• [Task objective]
If a line in the entries contains the word "empty", list it.

• [Records to use]
= = =
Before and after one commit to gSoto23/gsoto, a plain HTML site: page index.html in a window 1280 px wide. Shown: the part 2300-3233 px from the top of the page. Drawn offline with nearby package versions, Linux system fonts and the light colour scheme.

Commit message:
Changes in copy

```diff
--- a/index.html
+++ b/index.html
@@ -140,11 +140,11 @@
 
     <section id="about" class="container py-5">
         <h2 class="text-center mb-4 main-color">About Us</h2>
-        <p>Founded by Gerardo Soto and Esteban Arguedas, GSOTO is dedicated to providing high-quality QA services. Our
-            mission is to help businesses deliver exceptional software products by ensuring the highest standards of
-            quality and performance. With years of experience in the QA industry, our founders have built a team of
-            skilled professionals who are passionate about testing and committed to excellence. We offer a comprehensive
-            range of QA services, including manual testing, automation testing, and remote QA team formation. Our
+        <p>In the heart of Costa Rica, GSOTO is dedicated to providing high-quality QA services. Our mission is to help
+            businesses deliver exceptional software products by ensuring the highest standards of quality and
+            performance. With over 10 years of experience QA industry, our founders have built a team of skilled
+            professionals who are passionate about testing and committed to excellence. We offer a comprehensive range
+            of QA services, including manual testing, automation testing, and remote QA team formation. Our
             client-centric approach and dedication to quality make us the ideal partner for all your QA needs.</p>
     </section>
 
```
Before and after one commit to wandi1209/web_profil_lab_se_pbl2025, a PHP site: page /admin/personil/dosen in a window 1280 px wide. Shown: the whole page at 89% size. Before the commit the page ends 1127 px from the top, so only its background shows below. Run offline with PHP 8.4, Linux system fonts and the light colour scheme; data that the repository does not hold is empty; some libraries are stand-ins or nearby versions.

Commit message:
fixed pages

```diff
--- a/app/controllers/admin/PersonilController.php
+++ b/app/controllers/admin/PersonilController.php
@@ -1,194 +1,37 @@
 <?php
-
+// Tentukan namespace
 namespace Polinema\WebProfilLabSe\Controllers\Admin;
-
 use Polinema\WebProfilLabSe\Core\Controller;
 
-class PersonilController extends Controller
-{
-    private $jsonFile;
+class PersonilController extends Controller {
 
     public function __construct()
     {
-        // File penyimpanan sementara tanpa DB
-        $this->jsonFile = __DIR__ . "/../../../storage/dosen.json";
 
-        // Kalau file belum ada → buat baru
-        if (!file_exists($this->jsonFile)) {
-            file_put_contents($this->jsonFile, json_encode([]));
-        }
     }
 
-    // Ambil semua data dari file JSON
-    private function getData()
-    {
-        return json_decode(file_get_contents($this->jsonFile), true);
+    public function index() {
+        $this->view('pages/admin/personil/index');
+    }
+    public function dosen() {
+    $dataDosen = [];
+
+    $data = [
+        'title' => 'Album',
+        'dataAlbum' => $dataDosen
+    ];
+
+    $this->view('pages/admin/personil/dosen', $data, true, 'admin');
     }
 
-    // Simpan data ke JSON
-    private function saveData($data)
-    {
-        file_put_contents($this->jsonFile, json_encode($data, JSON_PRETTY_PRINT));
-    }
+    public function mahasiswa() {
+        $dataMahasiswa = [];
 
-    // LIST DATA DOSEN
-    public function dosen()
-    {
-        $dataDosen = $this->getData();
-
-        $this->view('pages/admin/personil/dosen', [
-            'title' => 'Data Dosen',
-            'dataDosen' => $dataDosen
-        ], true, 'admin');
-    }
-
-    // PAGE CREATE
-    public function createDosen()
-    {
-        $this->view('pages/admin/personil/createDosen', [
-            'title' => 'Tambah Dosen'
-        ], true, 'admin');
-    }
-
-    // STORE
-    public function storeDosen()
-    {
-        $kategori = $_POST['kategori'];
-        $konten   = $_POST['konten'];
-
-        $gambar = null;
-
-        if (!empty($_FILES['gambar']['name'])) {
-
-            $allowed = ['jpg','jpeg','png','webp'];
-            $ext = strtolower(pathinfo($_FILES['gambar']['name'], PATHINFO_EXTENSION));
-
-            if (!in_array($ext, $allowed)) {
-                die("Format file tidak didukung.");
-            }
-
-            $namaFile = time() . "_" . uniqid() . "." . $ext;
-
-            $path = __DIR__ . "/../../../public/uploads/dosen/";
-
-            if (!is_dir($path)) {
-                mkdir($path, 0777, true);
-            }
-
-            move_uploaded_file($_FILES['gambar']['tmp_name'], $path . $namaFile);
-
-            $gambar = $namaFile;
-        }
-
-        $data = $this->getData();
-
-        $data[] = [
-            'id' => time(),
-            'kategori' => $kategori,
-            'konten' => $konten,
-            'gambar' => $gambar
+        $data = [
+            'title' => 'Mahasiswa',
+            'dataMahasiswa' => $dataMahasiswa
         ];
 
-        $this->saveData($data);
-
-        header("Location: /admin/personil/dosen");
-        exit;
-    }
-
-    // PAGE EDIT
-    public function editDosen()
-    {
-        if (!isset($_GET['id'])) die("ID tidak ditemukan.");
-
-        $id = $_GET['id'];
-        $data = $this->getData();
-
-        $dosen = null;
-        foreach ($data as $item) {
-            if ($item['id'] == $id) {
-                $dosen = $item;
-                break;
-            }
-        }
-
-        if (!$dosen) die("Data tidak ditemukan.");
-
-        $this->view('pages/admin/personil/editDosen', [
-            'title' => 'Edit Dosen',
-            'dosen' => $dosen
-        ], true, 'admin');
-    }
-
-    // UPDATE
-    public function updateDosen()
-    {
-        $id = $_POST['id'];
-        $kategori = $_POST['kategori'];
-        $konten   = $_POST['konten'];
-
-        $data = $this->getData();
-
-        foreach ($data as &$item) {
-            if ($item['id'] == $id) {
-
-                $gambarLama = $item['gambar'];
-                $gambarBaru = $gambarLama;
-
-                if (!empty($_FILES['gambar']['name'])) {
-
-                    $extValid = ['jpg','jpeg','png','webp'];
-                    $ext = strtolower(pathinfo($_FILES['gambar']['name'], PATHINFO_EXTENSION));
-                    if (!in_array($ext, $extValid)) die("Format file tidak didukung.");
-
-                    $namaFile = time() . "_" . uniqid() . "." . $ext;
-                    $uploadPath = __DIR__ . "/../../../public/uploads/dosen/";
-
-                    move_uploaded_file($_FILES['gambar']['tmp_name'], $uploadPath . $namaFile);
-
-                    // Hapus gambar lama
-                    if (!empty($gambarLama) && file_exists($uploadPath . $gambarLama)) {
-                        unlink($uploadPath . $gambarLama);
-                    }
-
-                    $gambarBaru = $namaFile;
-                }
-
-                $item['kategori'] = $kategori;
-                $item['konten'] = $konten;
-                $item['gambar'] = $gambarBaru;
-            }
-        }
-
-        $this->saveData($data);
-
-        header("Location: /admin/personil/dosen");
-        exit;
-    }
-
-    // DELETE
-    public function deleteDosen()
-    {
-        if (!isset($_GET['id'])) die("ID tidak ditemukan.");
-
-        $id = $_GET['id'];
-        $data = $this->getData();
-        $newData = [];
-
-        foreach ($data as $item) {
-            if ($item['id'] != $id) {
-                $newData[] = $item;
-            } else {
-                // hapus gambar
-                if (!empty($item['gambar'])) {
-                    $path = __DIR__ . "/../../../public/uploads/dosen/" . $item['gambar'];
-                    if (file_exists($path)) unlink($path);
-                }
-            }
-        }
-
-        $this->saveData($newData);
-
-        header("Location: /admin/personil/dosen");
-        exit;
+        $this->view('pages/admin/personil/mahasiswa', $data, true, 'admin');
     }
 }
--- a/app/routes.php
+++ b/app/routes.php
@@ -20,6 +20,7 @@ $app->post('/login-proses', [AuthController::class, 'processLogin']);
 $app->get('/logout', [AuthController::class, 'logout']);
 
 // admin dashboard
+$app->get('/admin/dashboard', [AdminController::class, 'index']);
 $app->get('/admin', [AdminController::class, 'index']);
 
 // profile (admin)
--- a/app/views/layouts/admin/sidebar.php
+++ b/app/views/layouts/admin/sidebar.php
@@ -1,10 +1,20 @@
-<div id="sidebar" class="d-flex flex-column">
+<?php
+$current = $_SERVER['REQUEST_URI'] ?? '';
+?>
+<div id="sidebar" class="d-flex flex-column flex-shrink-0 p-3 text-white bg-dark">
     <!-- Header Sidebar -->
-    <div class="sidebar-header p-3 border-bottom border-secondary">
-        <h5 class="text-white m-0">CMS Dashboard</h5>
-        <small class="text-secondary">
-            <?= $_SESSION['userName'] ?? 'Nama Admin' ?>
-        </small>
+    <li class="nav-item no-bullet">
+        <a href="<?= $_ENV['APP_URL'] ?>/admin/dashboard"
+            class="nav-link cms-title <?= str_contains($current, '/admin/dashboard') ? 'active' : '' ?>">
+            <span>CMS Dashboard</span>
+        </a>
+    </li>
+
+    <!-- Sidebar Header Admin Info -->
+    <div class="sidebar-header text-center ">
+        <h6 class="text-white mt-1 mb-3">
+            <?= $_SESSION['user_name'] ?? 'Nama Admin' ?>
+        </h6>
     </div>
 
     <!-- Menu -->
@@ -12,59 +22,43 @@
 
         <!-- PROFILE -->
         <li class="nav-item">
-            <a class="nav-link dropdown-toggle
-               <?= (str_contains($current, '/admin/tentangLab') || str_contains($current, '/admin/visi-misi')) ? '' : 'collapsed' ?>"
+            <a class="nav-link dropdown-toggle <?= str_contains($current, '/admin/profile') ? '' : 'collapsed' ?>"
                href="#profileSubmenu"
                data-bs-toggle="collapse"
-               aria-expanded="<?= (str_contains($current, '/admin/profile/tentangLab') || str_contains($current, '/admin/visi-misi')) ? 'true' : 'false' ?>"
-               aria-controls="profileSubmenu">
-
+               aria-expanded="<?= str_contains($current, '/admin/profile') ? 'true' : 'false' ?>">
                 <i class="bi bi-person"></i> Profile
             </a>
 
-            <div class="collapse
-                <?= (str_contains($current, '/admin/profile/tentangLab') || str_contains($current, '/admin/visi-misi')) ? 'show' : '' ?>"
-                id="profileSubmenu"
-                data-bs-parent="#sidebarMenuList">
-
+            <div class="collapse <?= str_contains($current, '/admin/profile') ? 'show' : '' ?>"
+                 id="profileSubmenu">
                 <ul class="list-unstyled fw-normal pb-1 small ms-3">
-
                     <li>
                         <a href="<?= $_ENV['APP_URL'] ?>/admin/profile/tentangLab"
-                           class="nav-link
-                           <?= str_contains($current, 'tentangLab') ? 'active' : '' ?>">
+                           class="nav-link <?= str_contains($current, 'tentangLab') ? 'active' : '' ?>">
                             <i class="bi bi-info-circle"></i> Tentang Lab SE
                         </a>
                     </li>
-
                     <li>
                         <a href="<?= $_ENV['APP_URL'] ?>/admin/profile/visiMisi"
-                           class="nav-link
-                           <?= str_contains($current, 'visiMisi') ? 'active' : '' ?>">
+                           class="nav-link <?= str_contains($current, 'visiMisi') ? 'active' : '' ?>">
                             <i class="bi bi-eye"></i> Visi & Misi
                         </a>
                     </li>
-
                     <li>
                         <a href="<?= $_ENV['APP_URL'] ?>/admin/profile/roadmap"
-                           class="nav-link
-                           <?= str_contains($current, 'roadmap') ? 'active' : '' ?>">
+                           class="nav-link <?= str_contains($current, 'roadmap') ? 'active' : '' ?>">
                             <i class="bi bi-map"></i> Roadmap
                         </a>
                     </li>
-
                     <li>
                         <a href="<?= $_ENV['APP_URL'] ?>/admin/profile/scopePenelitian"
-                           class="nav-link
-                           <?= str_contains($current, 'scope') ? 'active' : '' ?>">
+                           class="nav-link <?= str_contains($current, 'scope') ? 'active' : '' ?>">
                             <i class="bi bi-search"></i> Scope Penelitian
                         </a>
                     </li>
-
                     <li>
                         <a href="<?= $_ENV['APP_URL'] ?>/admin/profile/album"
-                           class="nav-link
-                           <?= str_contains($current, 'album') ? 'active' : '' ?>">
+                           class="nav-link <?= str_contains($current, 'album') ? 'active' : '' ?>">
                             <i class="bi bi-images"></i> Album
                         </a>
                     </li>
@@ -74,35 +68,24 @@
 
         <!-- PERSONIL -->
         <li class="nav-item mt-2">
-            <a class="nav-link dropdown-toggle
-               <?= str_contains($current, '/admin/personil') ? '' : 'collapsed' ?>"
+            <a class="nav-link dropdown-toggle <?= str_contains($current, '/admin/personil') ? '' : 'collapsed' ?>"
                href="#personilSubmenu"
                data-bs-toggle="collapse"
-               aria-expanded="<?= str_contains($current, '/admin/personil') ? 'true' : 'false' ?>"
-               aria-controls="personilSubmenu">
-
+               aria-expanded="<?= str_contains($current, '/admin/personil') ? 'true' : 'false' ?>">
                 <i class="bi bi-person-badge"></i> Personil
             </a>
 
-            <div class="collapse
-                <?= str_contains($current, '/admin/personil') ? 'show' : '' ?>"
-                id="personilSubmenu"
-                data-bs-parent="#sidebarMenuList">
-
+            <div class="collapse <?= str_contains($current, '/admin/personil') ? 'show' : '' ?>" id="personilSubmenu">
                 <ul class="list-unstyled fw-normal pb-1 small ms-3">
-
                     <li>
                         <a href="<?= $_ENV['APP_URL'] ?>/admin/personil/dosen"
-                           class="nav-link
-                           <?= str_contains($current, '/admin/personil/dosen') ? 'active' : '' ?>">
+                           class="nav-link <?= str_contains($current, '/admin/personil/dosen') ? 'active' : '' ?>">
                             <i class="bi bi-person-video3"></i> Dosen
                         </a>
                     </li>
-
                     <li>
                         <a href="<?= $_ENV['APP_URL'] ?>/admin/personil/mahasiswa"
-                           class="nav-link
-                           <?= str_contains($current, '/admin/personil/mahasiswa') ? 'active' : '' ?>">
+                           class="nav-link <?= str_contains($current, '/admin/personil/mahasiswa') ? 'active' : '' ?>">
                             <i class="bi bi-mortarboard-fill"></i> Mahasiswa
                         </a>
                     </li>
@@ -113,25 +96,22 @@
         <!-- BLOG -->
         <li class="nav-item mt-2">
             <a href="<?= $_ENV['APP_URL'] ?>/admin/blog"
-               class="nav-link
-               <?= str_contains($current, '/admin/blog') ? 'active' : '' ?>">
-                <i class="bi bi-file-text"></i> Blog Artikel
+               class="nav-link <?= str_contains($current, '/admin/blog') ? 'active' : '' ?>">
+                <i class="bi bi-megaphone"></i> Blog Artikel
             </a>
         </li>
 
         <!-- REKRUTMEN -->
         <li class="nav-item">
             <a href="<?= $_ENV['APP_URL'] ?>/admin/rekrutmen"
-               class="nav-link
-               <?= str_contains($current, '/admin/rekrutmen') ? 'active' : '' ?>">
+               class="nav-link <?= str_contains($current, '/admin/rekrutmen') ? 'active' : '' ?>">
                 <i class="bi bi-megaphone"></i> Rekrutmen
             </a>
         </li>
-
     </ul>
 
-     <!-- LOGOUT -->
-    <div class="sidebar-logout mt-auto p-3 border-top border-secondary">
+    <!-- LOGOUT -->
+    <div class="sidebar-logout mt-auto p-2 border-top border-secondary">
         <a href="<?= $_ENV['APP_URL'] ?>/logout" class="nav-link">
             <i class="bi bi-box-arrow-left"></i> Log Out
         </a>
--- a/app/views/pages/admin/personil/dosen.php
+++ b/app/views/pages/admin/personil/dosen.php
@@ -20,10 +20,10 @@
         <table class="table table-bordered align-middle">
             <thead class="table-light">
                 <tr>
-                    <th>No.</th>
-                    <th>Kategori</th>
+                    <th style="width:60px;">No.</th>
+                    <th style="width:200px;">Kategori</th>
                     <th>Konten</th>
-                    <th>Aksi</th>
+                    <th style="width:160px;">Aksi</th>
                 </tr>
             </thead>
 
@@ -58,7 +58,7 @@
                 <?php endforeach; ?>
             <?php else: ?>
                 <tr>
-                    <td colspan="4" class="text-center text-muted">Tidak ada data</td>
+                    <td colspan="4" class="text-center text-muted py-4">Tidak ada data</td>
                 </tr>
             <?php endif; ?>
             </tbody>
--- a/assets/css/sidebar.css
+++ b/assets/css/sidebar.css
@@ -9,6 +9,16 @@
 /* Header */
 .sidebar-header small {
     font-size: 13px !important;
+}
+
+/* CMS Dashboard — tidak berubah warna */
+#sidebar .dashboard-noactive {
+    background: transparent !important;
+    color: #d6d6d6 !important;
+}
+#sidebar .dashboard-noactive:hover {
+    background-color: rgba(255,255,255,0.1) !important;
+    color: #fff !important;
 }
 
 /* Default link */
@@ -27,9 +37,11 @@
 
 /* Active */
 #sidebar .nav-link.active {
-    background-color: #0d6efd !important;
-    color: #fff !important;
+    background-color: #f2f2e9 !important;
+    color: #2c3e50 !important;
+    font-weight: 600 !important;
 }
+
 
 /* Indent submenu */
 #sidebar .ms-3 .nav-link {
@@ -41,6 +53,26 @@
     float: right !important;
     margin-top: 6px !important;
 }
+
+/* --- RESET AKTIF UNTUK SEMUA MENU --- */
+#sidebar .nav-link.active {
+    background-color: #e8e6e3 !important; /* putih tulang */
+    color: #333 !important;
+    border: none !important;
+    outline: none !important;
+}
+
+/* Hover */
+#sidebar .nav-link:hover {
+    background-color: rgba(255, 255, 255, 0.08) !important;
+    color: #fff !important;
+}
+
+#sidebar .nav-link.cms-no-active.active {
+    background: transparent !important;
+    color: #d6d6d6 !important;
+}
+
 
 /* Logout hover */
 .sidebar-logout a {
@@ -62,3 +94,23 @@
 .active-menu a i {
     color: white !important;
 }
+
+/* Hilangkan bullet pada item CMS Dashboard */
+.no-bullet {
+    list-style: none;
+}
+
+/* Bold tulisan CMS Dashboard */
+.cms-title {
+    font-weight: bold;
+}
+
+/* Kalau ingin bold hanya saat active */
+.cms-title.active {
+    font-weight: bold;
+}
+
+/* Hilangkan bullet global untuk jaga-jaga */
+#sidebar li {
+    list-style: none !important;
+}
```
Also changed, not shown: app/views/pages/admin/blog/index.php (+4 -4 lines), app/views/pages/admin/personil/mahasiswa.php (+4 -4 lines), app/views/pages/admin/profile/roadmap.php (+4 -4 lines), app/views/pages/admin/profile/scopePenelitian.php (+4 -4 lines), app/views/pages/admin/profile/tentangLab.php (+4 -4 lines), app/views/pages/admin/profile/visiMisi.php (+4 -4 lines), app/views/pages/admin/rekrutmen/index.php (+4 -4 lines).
= = =
• [Answer box]
Before and after one commit to wandi1209/web_profil_lab_se_pbl2025, a PHP site: page /admin/personil/dosen in a window 1280 px wide. Shown: the whole page at 89% size. Before the commit the page ends 1127 px from the top, so only its background shows below. Run offline with PHP 8.4, Linux system fonts and the light colour scheme; data that the repository does not hold is empty; some libraries are stand-ins or nearby versions.
-        if (!empty($_FILES['gambar']['name'])) {
-                if (!empty($_FILES['gambar']['name'])) {
-                    if (!empty($gambarLama) && file_exists($uploadPath . $gambarLama)) {
-                if (!empty($item['gambar'])) {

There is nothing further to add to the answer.